Date Added: April 16, 2012
Steps: 24
Favorited: 10 (view)
Views: 0 in last hour, 0 in last day, 3 in last week, 43843 total
Comments: 0
Tags: draw famous people, draw characters, draw people, how to draw real people, how to draw people, draw tron characters, how to draw celebrities
Description: I've got two treats for you all because everyone has been so kind. Dawn, that includes you too! There are tips on how to draw the "Tron" Olivia (actress & model) as Quorra in "Tron: Legacy." My traditional pencil/pastel tutorial is presented along with some help on applying color pastels. I actually did two separate art pieces. A portrait-sized color picture of Olivia as Quorra (about 11 by 14 inches) and my usual pencil/pastel (about 8-1/2 by 11 inches). Yeah, drawing and painting does take time. But for you all it's worth it! Back to Olivia.

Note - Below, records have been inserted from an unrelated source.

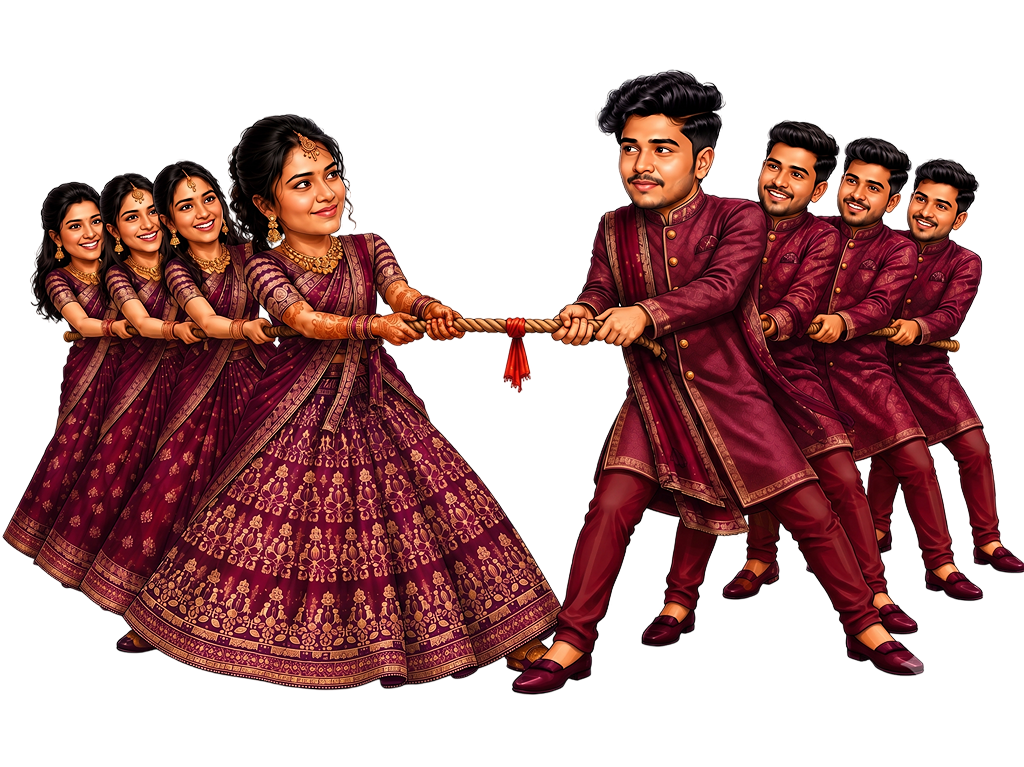
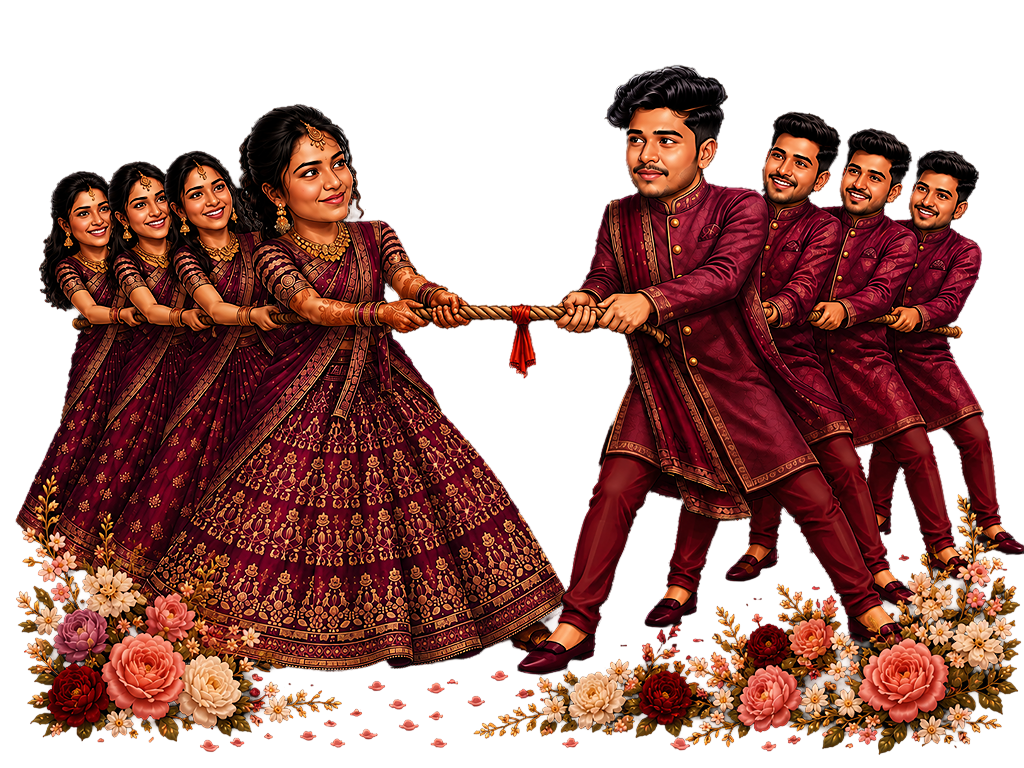
Images changes

diff --git a/src/components/Blessings.jsx b/src/components/Blessings.jsx
@@ -30,7 +30,7 @@ function Petal({ style, delay, size = 22 }) {
 
 export default function Blessings({ sectionRef }) {
   return (
-    <Section id="blessings" ref={sectionRef}>
+    <Section id="blessings" ref={sectionRef} contentClassName="blessings-content">
       <GoldParticles count={16} />
 
       {[0, 1, 2, 3, 4, 5].map((i) => (
@@ -50,12 +50,17 @@ export default function Blessings({ sectionRef }) {
         <TempleLamp size={64} />
       </div>
 
-      <motion.div
-        initial={{ opacity: 0, y: 26 }}
-        whileInView={{ opacity: 1, y: 0 }}
-        viewport={{ once: true, amount: 0.4 }}
-        transition={{ duration: 0.95, ease: [0.2, 0.7, 0.3, 1] }}
-        className="relative z-10 mx-auto max-w-3xl"
+      <div className="blessings-layout">
+        <div className="blessings-parent-column blessings-parent-left">
+          <img src="/parents-1.png" alt="Groom's parents" className="blessings-parent" />
+        </div>
+
+        <motion.div
+          initial={{ opacity: 0, y: 26 }}
+          whileInView={{ opacity: 1, y: 0 }}
+          viewport={{ once: true, amount: 0.4 }}
+          transition={{ duration: 0.95, ease: [0.2, 0.7, 0.3, 1] }}
+          className="blessings-card relative z-10 mx-auto max-w-3xl"
       >
         <div className="card-royal relative px-8 py-12 text-center sm:px-14 sm:py-16">
           <span className="pointer-events-none absolute left-3 top-3 text-gold/40">
@@ -94,8 +99,13 @@ export default function Blessings({ sectionRef }) {
               {wedding.bride.parents && <span>{wedding.bride.parents}</span>}
             </div>
           )}
+          </div>
+        </motion.div>
+
+        <div className="blessings-parent-column blessings-parent-right">
+          <img src="/parents-2.png" alt="Bride's parents" className="blessings-parent" />
         </div>
-      </motion.div>
+      </div>
     </Section>
   );
 }

diff --git a/src/index.css b/src/index.css
@@ -419,3 +419,49 @@
 .swiper-slide {
   height: auto;
 }
+
+.blessings-content {
+    max-width: none !important;
+  }
+
+  .blessings-layout {
+    width: 100%;
+  }
+
+  .blessings-parent-column,
+  .blessings-parent {
+    display: none;
+  }
+
+  @media (min-width: 1280px) {
+    .blessings-layout {
+      display: grid;
+      grid-template-columns: minmax(10rem, 1fr) minmax(42rem, 60rem) minmax(10rem, 1fr);
+      align-items: end;
+      column-gap: 2rem;
+      width: min(100%, 120rem);
+      margin-inline: auto;
+    }
+
+    .blessings-parent-column {
+      display: flex;
+      align-items: end;
+      justify-content: center;
+      min-width: 0;
+      height: 100%;
+    }
+
+    .blessings-parent {
+      display: block;
+      width: min(100%, 19rem);
+      max-height: min(74vh, 47rem);
+      object-fit: contain;
+      object-position: bottom center;
+      filter: drop-shadow(0 18px 20px rgba(0, 0, 0, 0.38));
+    }
+
+    .blessings-card {
+      grid-column: 2;
+      width: 100%;
+    }
+  }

She's played in quite a few movies and TV projects. You may know her from the movie "Cowboys & Aliens," the TV shows "The O.C." and "Skin," to name a few. I just want you to have fun. Let me know what you experienced by commenting, faving and showing your love. Much love to you all. I cannot wait to hear from you.